This article is part of a multiple-part series. Click here to start at the beginning

We've outlined some extreme examples of how corporate budgeting and subsequent performance metrics can ultimately lead to lost business opportunities. Those business opportunities translate to higher operating costs and lost profit.

The problem is that the nature of the budgeting process that has been adopted into most business, those opportunities for savings and business improvements are never even brought to light. Department managers and stakeholders are primarily concerned with their job responsibilities that they are measured against, not against corporate profitability or efficiency. The IT team wants systems to experience 100% up-time on the network and equipment. Marketing wants to maximize the exposure of its message. Facilities want to keep equipment running as to not disrupt production or manufacturing. Engineering wants the latest and greatest products and innovation. None of these departments want to be burdened down with budgets and planning.
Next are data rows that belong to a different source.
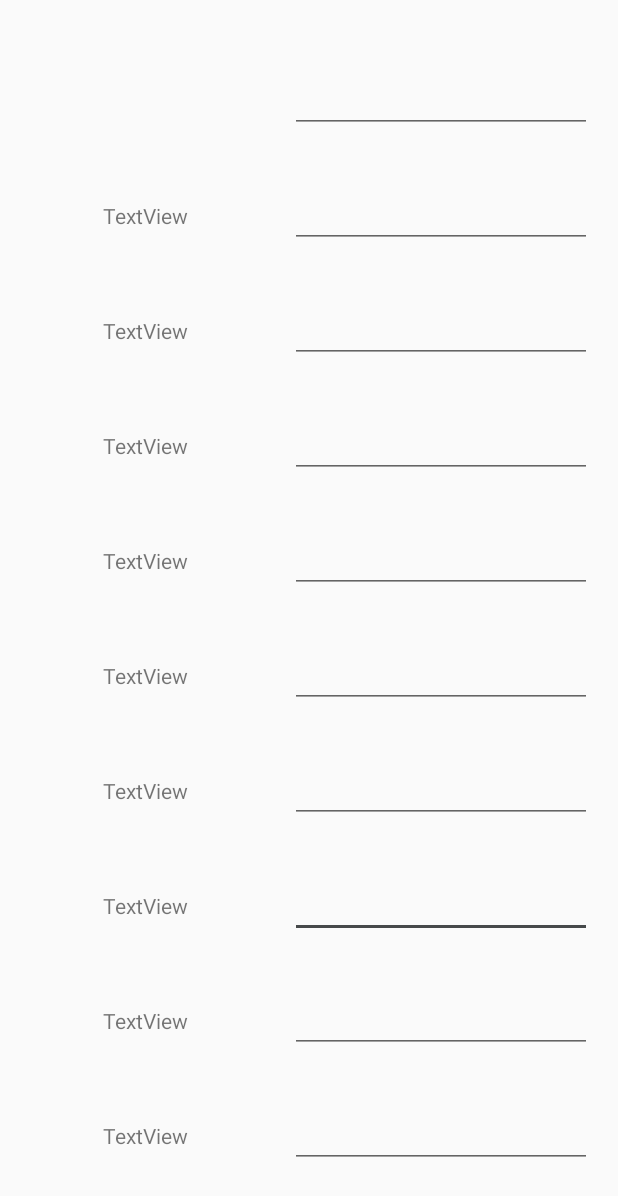
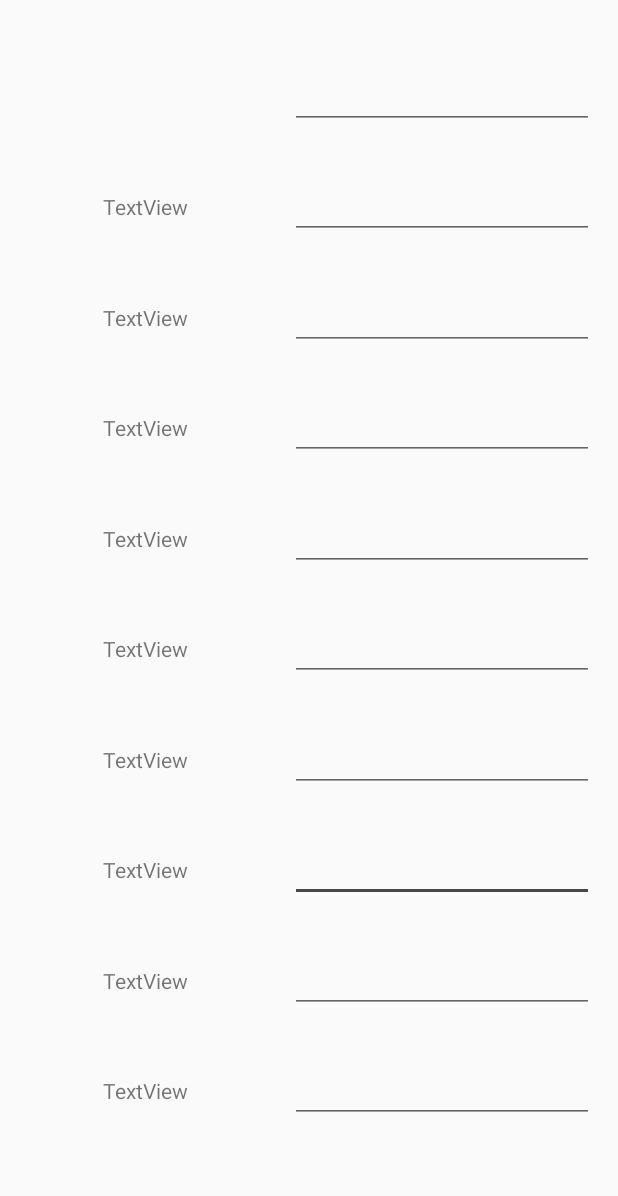
Before and after one commit to guet1024/GUET-Schedule-Open, an Android app: the layout activity_change_hours.xml on its own in the app's theme, with its tools: preview values and no code run, on a phone screen of 412 x 824 dp. Shown: the top 1196 px of the screen. Run offline under Robolectric (Android 15) with nearby library versions, the phone set to English and light mode, and no system bars.

```diff
--- a/app/src/main/java/com/telephone/coursetable/ChangeHours.java
+++ b/app/src/main/java/com/telephone/coursetable/ChangeHours.java
@@ -19,6 +19,8 @@ import android.widget.EditText;
 import android.widget.TextView;
 import android.widget.Toast;
 
+import com.google.android.material.snackbar.BaseTransientBottomBar;
+import com.google.android.material.snackbar.Snackbar;
 import com.telephone.coursetable.Gson.Hours;
 
 import java.util.ArrayList;
@@ -30,6 +32,7 @@ public class ChangeHours extends AppCompatActivity {
     private int[] etids;
     private SharedPreferences sharedPreferences;
     private SharedPreferences.Editor editor;
+    private View snack_view;
 
     public int islogical(String jiaoyan, EditText editText,String jiaoyan1,EditText editText1) {
         int index = 0;
@@ -179,6 +182,8 @@ public class ChangeHours extends AppCompatActivity {
         sharedPreferences = getSharedPreferences(getResources().getString(R.string.hours_preference_file_name),MODE_PRIVATE);
         editor = sharedPreferences.edit();
 
+        snack_view = (TextView)findViewById(R.id.textView10);
+
         List<String> starttime=new ArrayList<String>();
         List<String> endtime=new ArrayList<String>();
         List<String> des=new ArrayList<String>();
@@ -205,6 +210,9 @@ public class ChangeHours extends AppCompatActivity {
     public boolean onOptionsItemSelected(@NonNull MenuItem item) {
         switch (item.getItemId()) {
             case R.id.menu1:
+                ((EditText)findViewById(etids[0])).requestFocus();
+                ((EditText)findViewById(etids[0])).setEnabled(false);
+                ((EditText)findViewById(etids[0])).setEnabled(true);
                 List<String> starttime=new ArrayList<String>();
                 List<String> endtime=new ArrayList<String>();
                 List<String> des=new ArrayList<String>();
@@ -226,13 +234,15 @@ public class ChangeHours extends AppCompatActivity {
                 for(int e:etids){
                     ((EditText)findViewById(e)).setError(null);
                 }
-                Toast.makeText(ChangeHours.this,"已恢复默认值",Toast.LENGTH_SHORT).show();
+                Snackbar.make(snack_view, "已恢复默认值", BaseTransientBottomBar.LENGTH_SHORT).show();
                 break;
             case R.id.menu2:
+                ((EditText)findViewById(etids[0])).requestFocus();
+                ((EditText)findViewById(etids[0])).setEnabled(false);
+                ((EditText)findViewById(etids[0])).setEnabled(true);
                 final int re = jianyan(etids); //进行数据校验
                 if(re==0){
-                        Toast toast =  Toast.makeText(ChangeHours.this,"数据出错，不能保存！",Toast.LENGTH_LONG);
-                        toast.show();
+                    Snackbar.make(snack_view, "数据出错，不能保存！", BaseTransientBottomBar.LENGTH_LONG).show();
                     break;
                 }
                 final AlertDialog.Builder alertDialog = new AlertDialog.Builder(ChangeHours.this);
@@ -329,8 +339,7 @@ public class ChangeHours extends AppCompatActivity {
                             j++;
                         }
                         editor.apply();
-                            Toast toast =  Toast.makeText(ChangeHours.this,"保存成功！",Toast.LENGTH_LONG);
-                            toast.show();
+                        Snackbar.make(snack_view, "保存成功！", BaseTransientBottomBar.LENGTH_LONG).show();
                     }
                     //保存操作
                 });
@@ -345,4 +354,9 @@ public class ChangeHours extends AppCompatActivity {
         return super.onOptionsItemSelected(item);
     }
 
+    @Override
+    public void onBackPressed() {
+        Intent intent = new Intent(this, MainActivity.class);
+        startActivity(intent);
     }
+}
--- a/app/src/main/java/com/telephone/coursetable/MainActivity.java
+++ b/app/src/main/java/com/telephone/coursetable/MainActivity.java
@@ -490,4 +490,11 @@ public class MainActivity extends AppCompatActivity {
         }).start();
     }
 
+    public void setTime(View view){
+        if (!pickerPanel.isShown()){
+            Intent intent = new Intent(this, ChangeHours.class);
+            startActivity(intent);
+        }
+    }
+
 }
--- a/app/src/main/res/layout/activity_change_hours.xml
+++ b/app/src/main/res/layout/activity_change_hours.xml
@@ -8,194 +8,194 @@
 
     <TextView
         android:id="@+id/textView8"
-        android:layout_width="0dp"
-        android:layout_height="0dp"
+        android:layout_width="wrap_content"
+        android:layout_height="wrap_content"
         android:text="TextView"
+        app:layout_constrainedHeight="true"
+        app:layout_constrainedWidth="true"
         app:layout_constraintBottom_toTopOf="@id/textView9"
         app:layout_constraintEnd_toStartOf="@id/guideline11"
-        app:layout_constraintHeight_default="wrap"
         app:layout_constraintStart_toStartOf="parent"
-        app:layout_constraintTop_toBottomOf="@+id/textView7"
-        app:layout_constraintWidth_default="wrap" />
+        app:layout_constraintTop_toBottomOf="@+id/textView7" />
 
     <TextView
         android:id="@+id/textView5"
-        android:layout_width="0dp"
-        android:layout_height="0dp"
+        android:layout_width="wrap_content"
+        android:layout_height="wrap_content"
         android:text="TextView"
+        app:layout_constrainedHeight="true"
+        app:layout_constrainedWidth="true"
         app:layout_constraintBottom_toTopOf="@+id/textView6"
         app:layout_constraintEnd_toStartOf="@id/guideline11"
-        app:layout_constraintHeight_default="wrap"
         app:layout_constraintStart_toStartOf="parent"
-        app:layout_constraintTop_toBottomOf="@+id/textView4"
-        app:layout_constraintWidth_default="wrap" />
+        app:layout_constraintTop_toBottomOf="@+id/textView4" />
 
     <TextView
         android:id="@+id/textView6"
-        android:layout_width="0dp"
-        android:layout_height="0dp"
+        android:layout_width="wrap_content"
+        android:layout_height="wrap_content"
         android:text="TextView"
+        app:layout_constrainedHeight="true"
+        app:layout_constrainedWidth="true"
         app:layout_constraintBottom_toTopOf="@+id/textView7"
         app:layout_constraintEnd_toStartOf="@id/guideline11"
-        app:layout_constraintHeight_default="wrap"
         app:layout_constraintStart_toStartOf="parent"
-        app:layout_constraintTop_toBottomOf="@+id/textView5"
-        app:layout_constraintWidth_default="wrap" />
+        app:layout_constraintTop_toBottomOf="@+id/textView5" />
 
     <TextView
         android:id="@+id/textView7"
-        android:layout_width="0dp"
-        android:layout_height="0dp"
+        android:layout_width="wrap_content"
+        android:layout_height="wrap_content"
         android:text="TextView"
+        app:layout_constrainedHeight="true"
+        app:layout_constrainedWidth="true"
         app:layout_constraintBottom_toTopOf="@+id/textView8"
         app:layout_constraintEnd_toStartOf="@id/guideline11"
-        app:layout_constraintHeight_default="wrap"
         app:layout_constraintStart_toStartOf="parent"
-        app:layout_constraintTop_toBottomOf="@+id/textView6"
-        app:layout_constraintWidth_default="wrap" />
+        app:layout_constraintTop_toBottomOf="@+id/textView6" />
 
     <TextView
         android:id="@+id/textView4"
-        android:layout_width="0dp"
-        android:layout_height="0dp"
+        android:layout_width="wrap_content"
+        android:layout_height="wrap_content"
         android:text="TextView"
+        app:layout_constrainedHeight="true"
+        app:layout_constrainedWidth="true"
         app:layout_constraintBottom_toTopOf="@+id/textView5"
         app:layout_constraintEnd_toStartOf="@id/guideline11"
-        app:layout_constraintHeight_default="wrap"
         app:layout_constraintStart_toStartOf="parent"
-        app:layout_constraintTop_toBottomOf="@+id/textView3"
-        app:layout_constraintWidth_default="wrap" />
+        app:layout_constraintTop_toBottomOf="@+id/textView3" />
 
     <TextView
         android:id="@+id/textView1"
-        android:layout_width="0dp"
-        android:layout_height="0dp"
+        android:layout_width="wrap_content"
+        android:layout_height="wrap_content"
+        app:layout_constrainedHeight="true"
+        app:layout_constrainedWidth="true"
         app:layout_constraintBottom_toTopOf="@+id/textView2"
         app:layout_constraintEnd_toStartOf="@id/guideline11"
-        app:layout_constraintHeight_default="wrap"
         app:layout_constraintStart_toStartOf="parent"
-        app:layout_constraintTop_toTopOf="@+id/guideline12"
-        app:layout_constraintWidth_default="wrap" />
+        app:layout_constraintTop_toTopOf="@+id/guideline12" />
 
     <TextView
         android:id="@+id/textView3"
-        android:layout_width="0dp"
-        android:layout_height="0dp"
+        android:layout_width="wrap_content"
+        android:layout_height="wrap_content"
         android:text="TextView"
+        app:layout_constrainedHeight="true"
+        app:layout_constrainedWidth="true"
         app:layout_constraintBottom_toTopOf="@+id/textView4"
         app:layout_constraintEnd_toStartOf="@id/guideline11"
-        app:layout_constraintHeight_default="wrap"
         app:layout_constraintHorizontal_bias="0.502"
         app:layout_constraintStart_toStartOf="parent"
-        app:layout_constraintTop_toBottomOf="@+id/textView2"
-        app:layout_constraintWidth_default="wrap" />
+        app:layout_constraintTop_toBottomOf="@+id/textView2" />
 
     <TextView
         android:id="@+id/textView2"
-        android:layout_width="0dp"
-        android:layout_height="0dp"
+        android:layout_width="wrap_content"
+        android:layout_height="wrap_content"
         android:text="TextView"
+        app:layout_constrainedHeight="true"
+        app:layout_constrainedWidth="true"
         app:layout_constraintBottom_toTopOf="@+id/textView3"
         app:layout_constraintEnd_toStartOf="@id/guideline11"
-        app:layout_constraintHeight_default="wrap"
         app:layout_constraintStart_toStartOf="parent"
-        app:layout_constraintTop_toBottomOf="@+id/textView1"
-        app:layout_constraintWidth_default="wrap" />
+        app:layout_constraintTop_toBottomOf="@+id/textView1" />
 
     <EditText
         android:id="@+id/editTextTime7"
         android:layout_width="0dp"
-        android:layout_height="0dp"
+        android:layout_height="wrap_content"
         android:ems="10"
         android:inputType="time"
         android:maxLength="5"
+        app:layout_constrainedHeight="true"
         app:layout_constraintBaseline_toBaselineOf="@+id/textView8"
         app:layout_constraintEnd_toStartOf="@id/guideline13"
-        app:layout_constraintHeight_default="wrap"
         app:layout_constraintStart_toEndOf="@id/guideline11" />
 
     <EditText
         android:id="@+id/editTextTime4"
         android:layout_width="0dp"
-        android:layout_height="0dp"
+        android:layout_height="wrap_content"
         android:ems="10"
         android:inputType="time"
         android:maxLength="5"
+        app:layout_constrainedHeight="true"
         app:layout_constraintBaseline_toBaselineOf="@+id/textView5"
         app:layout_constraintEnd_toStartOf="@id/guideline13"
-        app:layout_constraintHeight_default="wrap"
         app:layout_constraintStart_toEndOf="@id/guideline11" />
 
     <EditText
         android:id="@+id/editTextTime5"
         android:layout_width="0dp"
-        android:layout_height="0dp"
+        android:layout_height="wrap_content"
         android:ems="10"
         android:inputType="time"
         android:maxLength="5"
+        app:layout_constrainedHeight="true"
         app:layout_constraintBaseline_toBaselineOf="@+id/textView6"
         app:layout_constraintEnd_toStartOf="@id/guideline13"
-        app:layout_constraintHeight_default="wrap"
         app:layout_constraintStart_toEndOf="@id/guideline11" />
 
     <EditText
         android:id="@+id/editTextTime6"
         android:layout_width="0dp"
-        android:layout_height="0dp"
+        android:layout_height="wrap_content"
         android:ems="10"
         android:inputType="time"
         android:maxLength="5"
+        app:layout_constrainedHeight="true"
         app:layout_constraintBaseline_toBaselineOf="@+id/textView7"
         app:layout_constraintEnd_toStartOf="@id/guideline13"
-        app:layout_constraintHeight_default="wrap"
         app:layout_constraintStart_toEndOf="@id/guideline11" />
 
     <EditText
         android:id="@+id/editTextTime3"
         android:layout_width="0dp"
-        android:layout_height="0dp"
+        android:layout_height="wrap_content"
         android:ems="10"
         android:inputType="time"
         android:maxLength="5"
+        app:layout_constrainedHeight="true"
         app:layout_constraintBaseline_toBaselineOf="@+id/textView4"
         app:layout_constraintEnd_toStartOf="@id/guideline13"
-        app:layout_constraintHeight_default="wrap"
         app:layout_constraintStart_toEndOf="@id/guideline11" />
 
     <EditText
         android:id="@+id/editTextTime10"
         android:layout_width="0dp"
-        android:layout_height="0dp"
+        android:layout_height="wrap_content"
         android:ems="10"
         android:inputType="time"
         android:maxLength="5"
+        app:layout_constrainedHeight="true"
         app:layout_constraintBaseline_toBaselineOf="@+id/textView2"
         app:layout_constraintEnd_toStartOf="@id/guideline13"
-        app:layout_constraintHeight_default="wrap"
         app:layout_constraintStart_toEndOf="@id/guideline11" />
 
     <EditText
         android:id="@+id/editTextTime"
         android:layout_width="0dp"
-        android:layout_height="0dp"
+        android:layout_height="wrap_content"
         android:ems="10"
         android:inputType="time"
         android:maxLength="5"
+        app:layout_constrainedHeight="true"
         app:layout_constraintBaseline_toBaselineOf="@+id/textView1"
         app:layout_constraintEnd_toStartOf="@id/guideline13"
-        app:layout_constraintHeight_default="wrap"
         app:layout_constraintStart_toEndOf="@id/guideline11" />
 
     <EditText
         android:id="@+id/editTextTime2"
         android:layout_width="0dp"
-        android:layout_height="0dp"
+        android:layout_height="wrap_content"
         android:ems="10"
         android:inputType="time"
         android:maxLength="5"
+        app:layout_constrainedHeight="true"
         app:layout_constraintBaseline_toBaselineOf="@+id/textView3"
         app:layout_constraintEnd_toStartOf="@id/guideline13"
-        app:layout_constraintHeight_default="wrap"
         app:layout_constraintStart_toEndOf="@id/guideline11" />
 
     <androidx.constraintlayout.widget.Guideline
@@ -203,7 +203,7 @@
         android:layout_width="wrap_content"
         android:layout_height="wrap_content"
         android:orientation="horizontal"
-        app:layout_constraintGuide_percent="1.0" />
+        app:layout_constraintGuide_percent="0.96" />
 
     <androidx.constraintlayout.widget.Guideline
         android:id="@+id/guideline11"
@@ -217,55 +217,55 @@
         android:layout_width="wrap_content"
         android:layout_height="wrap_content"
         android:orientation="vertical"
-        app:layout_constraintGuide_begin="395dp" />
+        app:layout_constraintGuide_percent="0.96107054" />
 
     <TextView
         android:id="@+id/textView10"
-        android:layout_width="0dp"
-        android:layout_height="0dp"
+        android:layout_width="wrap_content"
+        android:layout_height="wrap_content"
         android:text="TextView"
+        app:layout_constrainedHeight="true"
+        app:layout_constrainedWidth="true"
         app:layout_constraintBottom_toTopOf="@+id/guideline10"
         app:layout_constraintEnd_toStartOf="@+id/guideline11"
-        app:layout_constraintHeight_default="wrap"
         app:layout_constraintStart_toStartOf="parent"
-        app:layout_constraintTop_toBottomOf="@+id/textView9"
-        app:layout_constraintWidth_default="wrap" />
+        app:layout_constraintTop_toBottomOf="@+id/textView9" />
 
     <TextView
         android:id="@+id/textView9"
-        android:layout_width="0dp"
-        android:layout_height="0dp"
+        android:layout_width="wrap_content"
+        android:layout_height="wrap_content"
         android:text="TextView"
+        app:layout_constrainedHeight="true"
+        app:layout_constrainedWidth="true"
         app:layout_constraintBottom_toTopOf="@+id/textView10"
         app:layout_constraintEnd_toStartOf="@+id/guideline11"
-        app:layout_constraintHeight_default="wrap"
         app:layout_constraintStart_toStartOf="parent"
-        app:layout_constraintTop_toBottomOf="@+id/textView8"
-        app:layout_constraintWidth_default="wrap" />
+        app:layout_constraintTop_toBottomOf="@+id/textView8" />
 
     <EditText
         android:id="@+id/editTextTime8"
         android:layout_width="0dp"
-        android:layout_height="0dp"
+        android:layout_height="wrap_content"
         android:ems="10"
         android:inputType="time"
         android:maxLength="5"
+        app:layout_constrainedHeight="true"
         app:layout_constraintBaseline_toBaselineOf="@+id/textView9"
         app:layout_constraintEnd_toStartOf="@+id/guideline13"
-        app:layout_constraintHeight_default="wrap"
         app:layout_constraintStart_toStartOf="@+id/guideline11"
         app:layout_constraintWidth_default="spread" />
 
     <EditText
         android:id="@+id/editTextTime9"
         android:layout_width="0dp"
-        android:layout_height="0dp"
+        android:layout_height="wrap_content"
         android:ems="10"
         android:inputType="time"
         android:maxLength="5"
+        app:layout_constrainedHeight="true"
         app:layout_constraintBaseline_toBaselineOf="@+id/textView10"
         app:layout_constraintEnd_toStartOf="@+id/guideline13"
-        app:layout_constraintHeight_default="wrap"
         app:layout_constraintStart_toStartOf="@+id/guideline11"
         app:layout_constraintWidth_default="spread" />
 
@@ -276,11 +276,4 @@
         android:orientation="horizontal"
         app:layout_constraintGuide_percent="0.0" />
 
-    <androidx.constraintlayout.widget.Guideline
-        android:id="@+id/guideline14"
-        android:layout_width="wrap_content"
-        android:layout_height="wrap_content"
-        android:orientation="vertical"
-        app:layout_constraintGuide_percent="0.1" />
-
 </androidx.constraintlayout.widget.ConstraintLayout>
--- a/app/src/main/res/layout/activity_main.xml
+++ b/app/src/main/res/layout/activity_main.xml
@@ -12,6 +12,7 @@
         android:layout_height="0dp"
         android:layout_marginTop="2dp"
         android:gravity="center"
+        android:onClick="setTime"
         android:text="@string/time5_title"
         android:textAlignment="center"
         android:textSize="12sp"
@@ -137,6 +138,7 @@
         android:layout_height="0dp"
         android:layout_marginTop="2dp"
         android:gravity="center"
+        android:onClick="setTime"
         android:text="@string/time4_title"
         android:textAlignment="center"
         android:textSize="12sp"
@@ -262,6 +264,7 @@
         android:layout_height="0dp"
         android:layout_marginTop="2dp"
         android:gravity="center"
+        android:onClick="setTime"
         android:text="@string/time3_title"
         android:textAlignment="center"
         android:textSize="12sp"
@@ -387,6 +390,7 @@
         android:layout_height="0dp"
         android:layout_marginTop="2dp"
         android:gravity="center"
+        android:onClick="setTime"
         android:text="@string/time2_title"
         android:textAlignment="center"
         android:textSize="12sp"
@@ -512,6 +516,7 @@
         android:layout_height="0dp"
         android:layout_marginTop="2dp"
         android:gravity="center"
+        android:onClick="setTime"
         android:text="@string/time1_title"
         android:textAlignment="center"
         android:textSize="12sp"
```
Also changed, not shown: app/src/main/AndroidManifest.xml (+11 -9 lines). Lines whose indentation alone changed are shown as unchanged.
Companies need to do a better job of aligning corporate goals to individual and staff metrics, and they have to learn to stop using budgets as an excuse for not becoming world-class performers. Finance departments and executives need to learn that there are better metrics for measuring the performance of a business group than how much money they operate with. Tighter controls and mechanisms need to be put in place to truly understand lost savings opportunities or to justify increases in spending. A Budget is not something that should be discussed once a year, and the rest of the year spent working to stay within it. Budgets shouldn't be an excuse to defer a conversation about business process changes or the need for additional help, when each day that you don’t take action you could be losing savings opportunities.


If you need help understanding the pitfalls of budgeting or if you would like to see the future of savings opportunity tracking and cost compliance, reach out to Source One.
Share To:

William Dorn

Post A Comment:

0 comments so far,add yours